* How to complete this task *
Images excepted, the data below must be repeated exactly.

Code change snippets

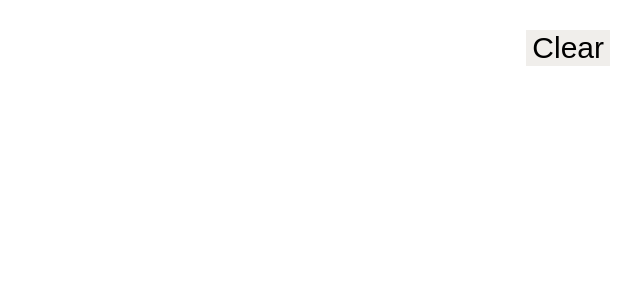
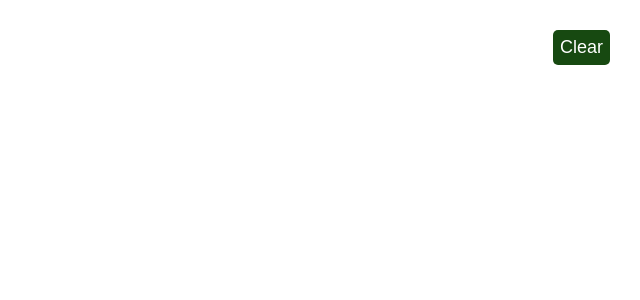
Before and after one commit to amhsirak/react-canvas, a React (Create React App) app: page / in a window 1280 px wide. Shown: the top 300 px of the page, without its empty margins (640-1280 px from the left). Built offline with nearby package versions, Linux system fonts and the light colour scheme.

Commit message:
Small changes

```diff
--- a/src/index.css
+++ b/src/index.css
@@ -16,8 +16,15 @@ button {
   position: absolute;
   top: 30px;
   right: 30px;
-  font-size: 30px;
-  border: 5px;
-  background-color: #f0eeeb;
+  font-size: 18px;
+  padding: 7px;
+  border-radius: 5px;
+  border: none;
+  color: #ffffff;
+  background-color: #174911;
   cursor: pointer;
 }
+
+button:hover{
+  opacity: 0.8;
+}
```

* Finished exercise *
Before and after one commit to amhsirak/react-canvas, a React (Create React App) app: page / in a window 1280 px wide. Shown: the top 300 px of the page, without its empty margins (640-1280 px from the left). Built offline with nearby package versions, Linux system fonts and the light colour scheme.

Commit message:
Small changes

```diff
--- a/src/index.css
+++ b/src/index.css
@@ -16,8 +16,15 @@ button {
   position: absolute;
   top: 30px;
   right: 30px;
-  font-size: 30px;
-  border: 5px;
-  background-color: #f0eeeb;
+  font-size: 18px;
+  padding: 7px;
+  border-radius: 5px;
+  border: none;
+  color: #ffffff;
+  background-color: #174911;
   cursor: pointer;
 }
+
+button:hover{
+  opacity: 0.8;
+}
```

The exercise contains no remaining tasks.